____ Task data

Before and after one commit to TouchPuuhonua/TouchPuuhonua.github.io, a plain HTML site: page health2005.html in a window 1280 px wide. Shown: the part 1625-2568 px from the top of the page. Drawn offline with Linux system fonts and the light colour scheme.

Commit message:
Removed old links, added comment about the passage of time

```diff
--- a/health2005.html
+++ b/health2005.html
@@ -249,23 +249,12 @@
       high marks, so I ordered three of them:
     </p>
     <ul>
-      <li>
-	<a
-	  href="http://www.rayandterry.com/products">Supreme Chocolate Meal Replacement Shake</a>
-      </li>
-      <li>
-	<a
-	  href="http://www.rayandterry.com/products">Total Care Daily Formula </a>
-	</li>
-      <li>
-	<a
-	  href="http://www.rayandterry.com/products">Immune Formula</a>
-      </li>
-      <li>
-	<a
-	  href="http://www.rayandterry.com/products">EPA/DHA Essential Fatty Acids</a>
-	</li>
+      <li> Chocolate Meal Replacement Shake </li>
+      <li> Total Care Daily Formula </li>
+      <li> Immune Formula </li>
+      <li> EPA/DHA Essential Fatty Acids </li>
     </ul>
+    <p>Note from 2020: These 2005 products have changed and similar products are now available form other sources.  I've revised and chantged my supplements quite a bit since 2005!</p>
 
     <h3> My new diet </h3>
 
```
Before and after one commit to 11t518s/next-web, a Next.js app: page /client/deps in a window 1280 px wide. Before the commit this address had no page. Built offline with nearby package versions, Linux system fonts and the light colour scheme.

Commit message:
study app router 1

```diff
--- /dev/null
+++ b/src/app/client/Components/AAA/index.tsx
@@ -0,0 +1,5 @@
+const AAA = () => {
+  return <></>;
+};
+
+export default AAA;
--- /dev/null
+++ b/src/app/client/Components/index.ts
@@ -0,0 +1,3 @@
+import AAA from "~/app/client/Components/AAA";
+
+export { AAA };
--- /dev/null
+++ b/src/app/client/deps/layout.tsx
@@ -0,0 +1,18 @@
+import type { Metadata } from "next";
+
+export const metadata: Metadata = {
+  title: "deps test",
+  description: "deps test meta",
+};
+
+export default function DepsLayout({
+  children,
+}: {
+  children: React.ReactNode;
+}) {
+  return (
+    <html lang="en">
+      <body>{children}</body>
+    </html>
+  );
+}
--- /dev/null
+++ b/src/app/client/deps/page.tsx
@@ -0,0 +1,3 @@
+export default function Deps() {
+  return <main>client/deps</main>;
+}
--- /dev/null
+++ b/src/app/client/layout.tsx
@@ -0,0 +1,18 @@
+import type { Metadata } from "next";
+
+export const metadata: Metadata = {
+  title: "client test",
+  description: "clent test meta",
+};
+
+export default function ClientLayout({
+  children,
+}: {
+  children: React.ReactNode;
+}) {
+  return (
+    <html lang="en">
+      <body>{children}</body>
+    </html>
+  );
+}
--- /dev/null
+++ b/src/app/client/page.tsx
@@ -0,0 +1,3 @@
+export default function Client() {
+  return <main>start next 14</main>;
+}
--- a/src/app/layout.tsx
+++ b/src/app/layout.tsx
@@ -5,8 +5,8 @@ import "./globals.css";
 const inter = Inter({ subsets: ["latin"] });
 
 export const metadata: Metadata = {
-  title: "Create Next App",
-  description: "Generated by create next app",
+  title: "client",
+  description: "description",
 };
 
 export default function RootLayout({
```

________

### Your objective
Every line of the data must be written out again word for word.

### Exercise response
Before and after one commit to TouchPuuhonua/TouchPuuhonua.github.io, a plain HTML site: page health2005.html in a window 1280 px wide. Shown: the part 1625-2568 px from the top of the page. Drawn offline with Linux system fonts and the light colour scheme.

Commit message:
Removed old links, added comment about the passage of time

```diff
--- a/health2005.html
+++ b/health2005.html
@@ -249,23 +249,12 @@
       high marks, so I ordered three of them:
     </p>
     <ul>
-      <li>
-	<a
-	  href="http://www.rayandterry.com/products">Supreme Chocolate Meal Replacement Shake</a>
-      </li>
-      <li>
-	<a
-	  href="http://www.rayandterry.com/products">Total Care Daily Formula </a>
-	</li>
-      <li>
-	<a
-	  href="http://www.rayandterry.com/products">Immune Formula</a>
-      </li>
-      <li>
-	<a
-	  href="http://www.rayandterry.com/products">EPA/DHA Essential Fatty Acids</a>
-	</li>
+      <li> Chocolate Meal Replacement Shake </li>
+      <li> Total Care Daily Formula </li>
+      <li> Immune Formula </li>
+      <li> EPA/DHA Essential Fatty Acids </li>
     </ul>
+    <p>Note from 2020: These 2005 products have changed and similar products are now available form other sources.  I've revised and chantged my supplements quite a bit since 2005!</p>
 
     <h3> My new diet </h3>
 
```
Before and after one commit to 11t518s/next-web, a Next.js app: page /client/deps in a window 1280 px wide. Before the commit this address had no page. Built offline with nearby package versions, Linux system fonts and the light colour scheme.

Commit message:
study app router 1

```diff
--- /dev/null
+++ b/src/app/client/Components/AAA/index.tsx
@@ -0,0 +1,5 @@
+const AAA = () => {
+  return <></>;
+};
+
+export default AAA;
--- /dev/null
+++ b/src/app/client/Components/index.ts
@@ -0,0 +1,3 @@
+import AAA from "~/app/client/Components/AAA";
+
+export { AAA };
--- /dev/null
+++ b/src/app/client/deps/layout.tsx
@@ -0,0 +1,18 @@
+import type { Metadata } from "next";
+
+export const metadata: Metadata = {
+  title: "deps test",
+  description: "deps test meta",
+};
+
+export default function DepsLayout({
+  children,
+}: {
+  children: React.ReactNode;
+}) {
+  return (
+    <html lang="en">
+      <body>{children}</body>
+    </html>
+  );
+}
--- /dev/null
+++ b/src/app/client/deps/page.tsx
@@ -0,0 +1,3 @@
+export default function Deps() {
+  return <main>client/deps</main>;
+}
--- /dev/null
+++ b/src/app/client/layout.tsx
@@ -0,0 +1,18 @@
+import type { Metadata } from "next";
+
+export const metadata: Metadata = {
+  title: "client test",
+  description: "clent test meta",
+};
+
+export default function ClientLayout({
+  children,
+}: {
+  children: React.ReactNode;
+}) {
+  return (
+    <html lang="en">
+      <body>{children}</body>
+    </html>
+  );
+}
--- /dev/null
+++ b/src/app/client/page.tsx
@@ -0,0 +1,3 @@
+export default function Client() {
+  return <main>start next 14</main>;
+}
--- a/src/app/layout.tsx
+++ b/src/app/layout.tsx
@@ -5,8 +5,8 @@ import "./globals.css";
 const inter = Inter({ subsets: ["latin"] });
 
 export const metadata: Metadata = {
-  title: "Create Next App",
-  description: "Generated by create next app",
+  title: "client",
+  description: "description",
 };
 
 export default function RootLayout({
```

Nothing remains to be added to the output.